■ Instructions for the task:
Find every line in the records below that holds the word "friendly" and copy it.

■ Revision tracking records:

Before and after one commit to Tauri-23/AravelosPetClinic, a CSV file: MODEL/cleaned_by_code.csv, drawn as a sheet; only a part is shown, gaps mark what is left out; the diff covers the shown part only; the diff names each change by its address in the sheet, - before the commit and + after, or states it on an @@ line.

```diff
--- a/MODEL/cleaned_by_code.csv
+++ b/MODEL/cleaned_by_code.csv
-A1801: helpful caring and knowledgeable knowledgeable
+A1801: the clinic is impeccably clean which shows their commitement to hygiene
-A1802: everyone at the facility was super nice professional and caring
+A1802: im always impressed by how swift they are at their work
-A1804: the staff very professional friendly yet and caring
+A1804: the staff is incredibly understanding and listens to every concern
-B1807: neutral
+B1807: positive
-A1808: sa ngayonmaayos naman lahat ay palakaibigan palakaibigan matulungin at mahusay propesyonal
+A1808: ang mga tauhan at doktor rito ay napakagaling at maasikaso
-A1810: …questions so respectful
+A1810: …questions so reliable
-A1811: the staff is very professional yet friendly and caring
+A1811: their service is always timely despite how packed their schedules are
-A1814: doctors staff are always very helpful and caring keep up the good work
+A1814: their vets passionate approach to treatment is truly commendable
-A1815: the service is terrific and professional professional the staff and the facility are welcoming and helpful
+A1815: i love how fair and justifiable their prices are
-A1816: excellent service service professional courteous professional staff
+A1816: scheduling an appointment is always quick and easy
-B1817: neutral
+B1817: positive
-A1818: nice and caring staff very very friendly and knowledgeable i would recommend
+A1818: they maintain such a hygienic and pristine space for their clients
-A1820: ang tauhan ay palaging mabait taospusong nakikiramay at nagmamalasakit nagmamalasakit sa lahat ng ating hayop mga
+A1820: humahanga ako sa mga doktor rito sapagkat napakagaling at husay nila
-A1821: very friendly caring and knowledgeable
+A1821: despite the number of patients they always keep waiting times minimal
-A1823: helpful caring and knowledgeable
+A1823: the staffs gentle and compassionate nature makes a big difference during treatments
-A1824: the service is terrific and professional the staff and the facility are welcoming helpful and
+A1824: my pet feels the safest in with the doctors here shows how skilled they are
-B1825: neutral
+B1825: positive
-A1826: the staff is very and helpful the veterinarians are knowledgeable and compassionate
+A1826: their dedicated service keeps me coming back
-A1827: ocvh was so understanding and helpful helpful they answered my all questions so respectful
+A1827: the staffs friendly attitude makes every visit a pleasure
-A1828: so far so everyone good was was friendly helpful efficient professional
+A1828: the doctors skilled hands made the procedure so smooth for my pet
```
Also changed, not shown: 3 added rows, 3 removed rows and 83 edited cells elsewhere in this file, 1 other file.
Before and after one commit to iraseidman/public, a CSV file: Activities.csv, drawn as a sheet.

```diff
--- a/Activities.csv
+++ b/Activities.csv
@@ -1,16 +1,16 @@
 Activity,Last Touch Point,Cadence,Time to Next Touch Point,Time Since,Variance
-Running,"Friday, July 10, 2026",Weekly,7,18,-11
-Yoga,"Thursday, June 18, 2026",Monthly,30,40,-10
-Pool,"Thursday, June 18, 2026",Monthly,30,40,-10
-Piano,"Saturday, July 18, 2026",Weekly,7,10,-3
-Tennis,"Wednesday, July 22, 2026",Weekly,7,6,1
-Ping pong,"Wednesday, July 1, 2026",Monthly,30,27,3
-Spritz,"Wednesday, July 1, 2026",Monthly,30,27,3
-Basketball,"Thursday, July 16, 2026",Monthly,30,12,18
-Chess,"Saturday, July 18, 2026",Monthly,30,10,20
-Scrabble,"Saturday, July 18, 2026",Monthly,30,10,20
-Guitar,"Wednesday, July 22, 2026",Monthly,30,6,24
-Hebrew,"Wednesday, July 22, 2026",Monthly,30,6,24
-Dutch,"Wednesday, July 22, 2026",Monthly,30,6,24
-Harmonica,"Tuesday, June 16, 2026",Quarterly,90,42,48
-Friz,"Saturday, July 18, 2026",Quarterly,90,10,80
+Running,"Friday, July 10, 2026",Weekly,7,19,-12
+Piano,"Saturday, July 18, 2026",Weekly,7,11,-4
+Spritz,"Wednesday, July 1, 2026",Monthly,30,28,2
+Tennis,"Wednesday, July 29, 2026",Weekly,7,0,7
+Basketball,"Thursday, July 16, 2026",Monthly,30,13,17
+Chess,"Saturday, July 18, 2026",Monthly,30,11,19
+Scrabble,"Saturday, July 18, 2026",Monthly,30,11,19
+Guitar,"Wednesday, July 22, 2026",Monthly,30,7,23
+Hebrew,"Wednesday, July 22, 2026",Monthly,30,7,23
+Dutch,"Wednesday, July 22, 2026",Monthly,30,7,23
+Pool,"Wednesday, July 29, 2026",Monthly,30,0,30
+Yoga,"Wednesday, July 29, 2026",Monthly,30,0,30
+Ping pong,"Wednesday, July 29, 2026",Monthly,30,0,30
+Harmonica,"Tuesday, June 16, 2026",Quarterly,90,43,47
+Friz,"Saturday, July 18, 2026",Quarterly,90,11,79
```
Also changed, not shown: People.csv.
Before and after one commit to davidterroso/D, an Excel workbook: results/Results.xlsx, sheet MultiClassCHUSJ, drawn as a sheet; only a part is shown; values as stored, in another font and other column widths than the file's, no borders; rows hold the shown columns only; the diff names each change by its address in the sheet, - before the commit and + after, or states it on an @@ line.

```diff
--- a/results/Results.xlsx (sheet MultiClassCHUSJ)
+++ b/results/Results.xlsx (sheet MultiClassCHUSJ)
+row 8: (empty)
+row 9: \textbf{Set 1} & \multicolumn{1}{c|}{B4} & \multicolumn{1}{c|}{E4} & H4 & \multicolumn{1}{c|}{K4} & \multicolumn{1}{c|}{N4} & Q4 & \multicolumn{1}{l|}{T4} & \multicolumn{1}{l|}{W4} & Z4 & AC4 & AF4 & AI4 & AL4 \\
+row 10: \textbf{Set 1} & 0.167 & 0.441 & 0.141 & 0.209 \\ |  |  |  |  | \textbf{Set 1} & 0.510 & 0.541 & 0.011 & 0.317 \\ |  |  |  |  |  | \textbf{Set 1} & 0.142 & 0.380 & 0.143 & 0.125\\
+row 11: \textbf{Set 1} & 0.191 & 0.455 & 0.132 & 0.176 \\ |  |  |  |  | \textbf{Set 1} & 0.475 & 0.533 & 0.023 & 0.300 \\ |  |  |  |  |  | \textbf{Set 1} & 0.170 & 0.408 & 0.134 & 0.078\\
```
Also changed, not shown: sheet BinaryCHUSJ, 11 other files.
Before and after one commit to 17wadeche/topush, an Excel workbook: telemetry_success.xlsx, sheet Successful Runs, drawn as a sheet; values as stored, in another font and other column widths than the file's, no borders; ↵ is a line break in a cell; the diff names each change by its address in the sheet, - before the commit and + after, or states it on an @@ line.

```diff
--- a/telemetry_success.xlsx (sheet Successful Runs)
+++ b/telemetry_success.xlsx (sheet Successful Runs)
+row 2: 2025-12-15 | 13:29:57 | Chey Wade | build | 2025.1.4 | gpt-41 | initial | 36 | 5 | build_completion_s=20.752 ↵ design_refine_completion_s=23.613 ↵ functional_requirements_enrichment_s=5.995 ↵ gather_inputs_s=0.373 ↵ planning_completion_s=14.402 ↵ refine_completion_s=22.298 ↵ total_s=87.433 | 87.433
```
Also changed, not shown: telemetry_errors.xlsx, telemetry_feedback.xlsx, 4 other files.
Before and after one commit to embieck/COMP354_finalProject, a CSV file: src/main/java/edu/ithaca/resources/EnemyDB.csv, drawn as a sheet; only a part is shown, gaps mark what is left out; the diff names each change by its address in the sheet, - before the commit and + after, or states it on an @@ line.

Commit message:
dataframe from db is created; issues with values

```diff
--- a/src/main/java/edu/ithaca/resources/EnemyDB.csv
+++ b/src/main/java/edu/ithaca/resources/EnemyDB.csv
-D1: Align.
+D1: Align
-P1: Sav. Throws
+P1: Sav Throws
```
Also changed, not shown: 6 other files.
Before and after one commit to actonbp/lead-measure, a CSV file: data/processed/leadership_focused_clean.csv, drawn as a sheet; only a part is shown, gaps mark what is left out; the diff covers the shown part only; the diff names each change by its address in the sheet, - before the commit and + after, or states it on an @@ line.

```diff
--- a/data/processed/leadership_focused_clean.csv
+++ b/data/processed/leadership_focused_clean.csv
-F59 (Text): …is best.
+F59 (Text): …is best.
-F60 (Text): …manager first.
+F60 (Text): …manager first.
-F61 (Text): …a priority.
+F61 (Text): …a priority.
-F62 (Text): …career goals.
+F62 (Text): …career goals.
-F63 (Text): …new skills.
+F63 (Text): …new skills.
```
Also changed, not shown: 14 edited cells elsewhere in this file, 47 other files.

■ Exercise output:
-A1804: the staff very professional friendly yet and caring
-A1811: the staff is very professional yet friendly and caring
-A1818: nice and caring staff very very friendly and knowledgeable i would recommend
-A1821: very friendly caring and knowledgeable
+A1827: the staffs friendly attitude makes every visit a pleasure
-A1828: so far so everyone good was was friendly helpful efficient professional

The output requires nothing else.